There is no element more conspicuously absent from contemporary poetry than nobility. Wallace Stevens 1942
In the days before television the trends of current events were presented to the public at the movie theater in a 20 to 30 minute documentary called The March of Time. The title must have been taken from that old saying, “Time marches on.” And so it does until whatever events were shown in that documentary have long since been swallowed up by time – indeed, even Time Magazine is getting slimmer and slimmer and may one day disappear like the people and events narrated in its contents.
You will hear Time’s relentless pace tolled out every day on our obituary pages – as in John Donne’s famous line: Ask not for whom the bell tolls, it tolls for thee. And this relentlessness, this seeming inevitability of change, nothing holding firm, tends to get people down – so much so that in his Sonnet 65 Shakespeare can speak of Time as a kind of raging force which neither brass, nor stone, nor earth, nor . . . sea can withstand. And if that be the case, he asks, How with this rage shall beauty hold a plea, / Whose action is no stronger than a flower? / . . . how shall summer’s honey breath hold out / against the wrackful siege of battering days, / When rocks impregnable are not so stout / Nor gates of steel so strong, but Time decays?
And yet thanks to our Christian heritage, we defy Time’s rage even as St. Paul defies it in today’s second reading where he says of the risen Christ: For he must reign until he has put all his enemies under his feet and the last enemy to be destroyed is death. As Christians we believe that time need no longer be synonymous with death but experienced as a crescendo, as an overture to our living forever – somehow! And as such, each day becomes – no longer a roadblock – but a gateway to wider horizons. Time is redeemed. Indeed, if we are true Christians, really moved from the depths of our Scripture, we should confront the so-called rage of Time with a rage of our own. Or as the poet Wallace Stevens has written, we must confront the violence of meaningless Time with our own violence from within – which he defines as “the imagination pressing back against the pressure of reality”. Translate “imagination” as creative faith, hope and love.
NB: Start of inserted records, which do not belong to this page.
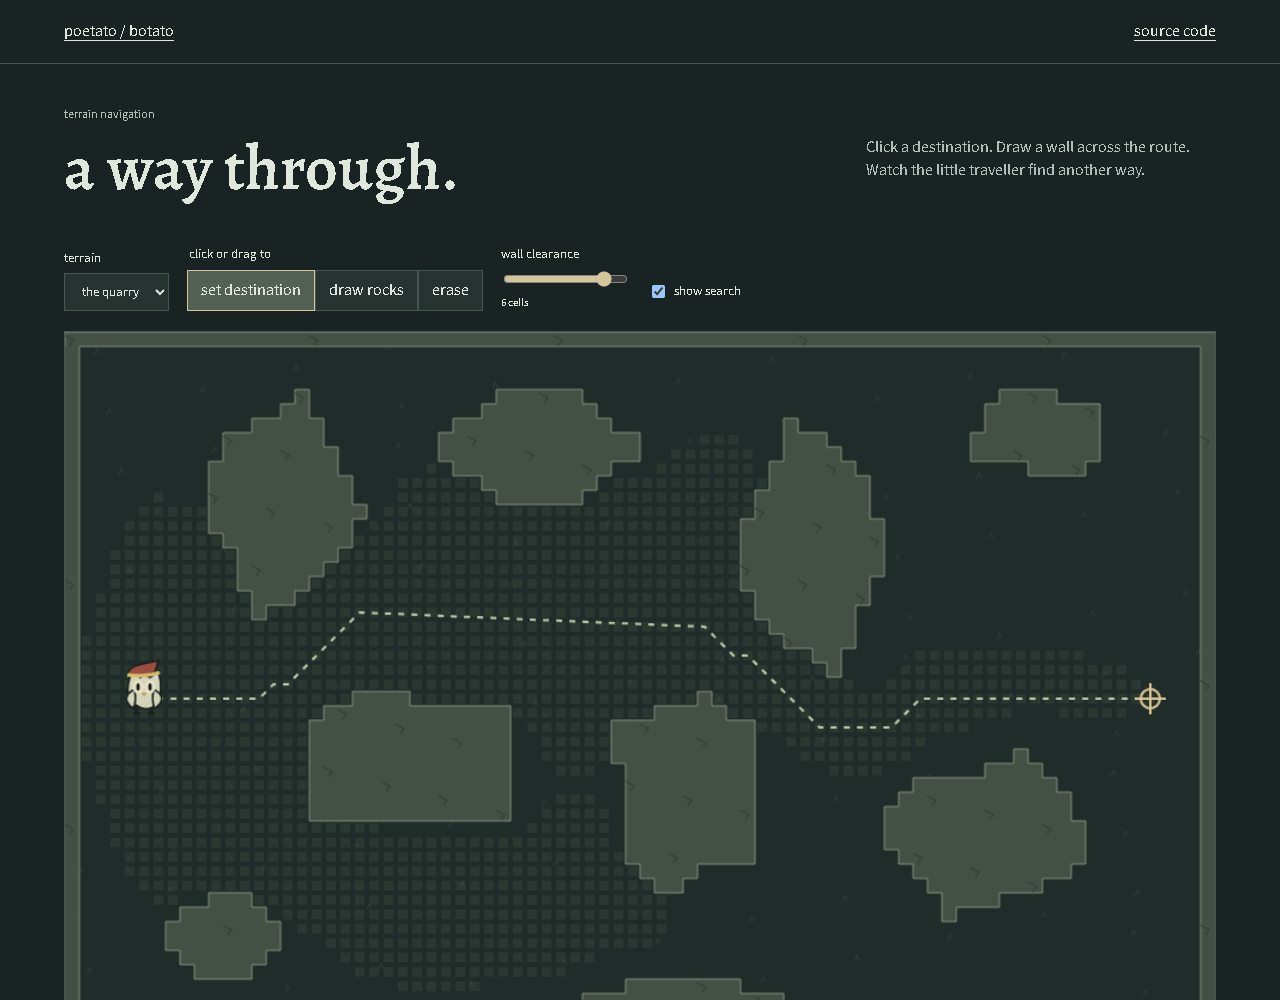
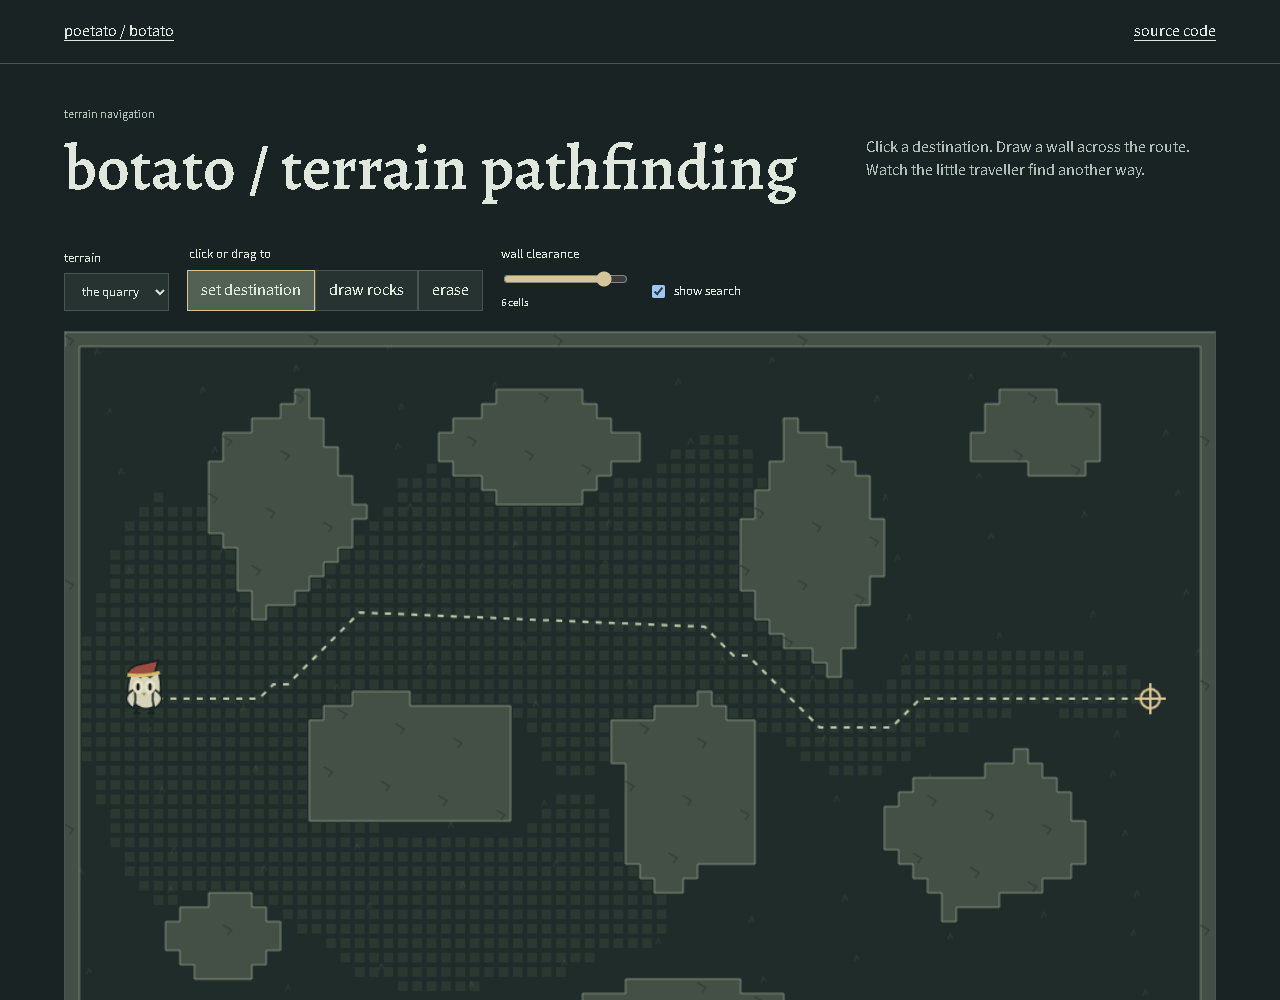
Make the project purpose and primary browsing workflow easier to find

Changed region(s): [[0.0312, 0.124, 0.625, 0.217]]

diff --git a/examples/portfolio/index.html b/examples/portfolio/index.html
@@ -16,7 +16,7 @@
             <div class="intro">
                 <div>
                     <p class="eyebrow">terrain navigation</p>
-                    <h1>a way through.</h1>
+                    <h1>botato / terrain pathfinding</h1>
                 </div>
                 <p>
                     Click a destination. Draw a wall across the route. Watch the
And so to Shakespeare’s complaint how with this rage of time can beauty hold a plea Stevens looks to art, poetry, and I might add the beauty of today’s Psalm “The Lord is my shepherd, I shall not want.” Specifically Stevens refers us to the rage evident in the watercolors of the sculptor Jacob Epstein, whose flowers “make no pretence to fragility. They shout, explode all over the picture space and generally oppose the rage of the world with such a rage of form and color as no flower in nature or pigment has done since Van Gogh.” (Look up Epstein’s flower images on Google.com.)
As Christians we are often encouraged to be gentle, sweet, calm, pious amid the storms of life. But maybe rage should be the better expression of what we believe (as it was in subtle ways in the writings of Flannery O’Connor). Like Christ (whom we honor as so much more noble than monarchs of old, whose noble rage was shown when he chased the money changers from the Temple) we ourselves should live nobly, defiantly in the face of all that would reduce us to timid souls, cringing within an ominous universe. We should affirm life and beauty, stand up to all that has made of Time a dead end against which beauty cannot hold a plea, being so fragile. But what was Christ raised upon the cross but someone fragile – and yet he rose again as someone of whom the Book of Revelation says: His eyes flamed like fire; his feet gleamed like burnished brass refined in a furnace, and his voice was like the sound of rushing waters. Like an Epstein dahlia?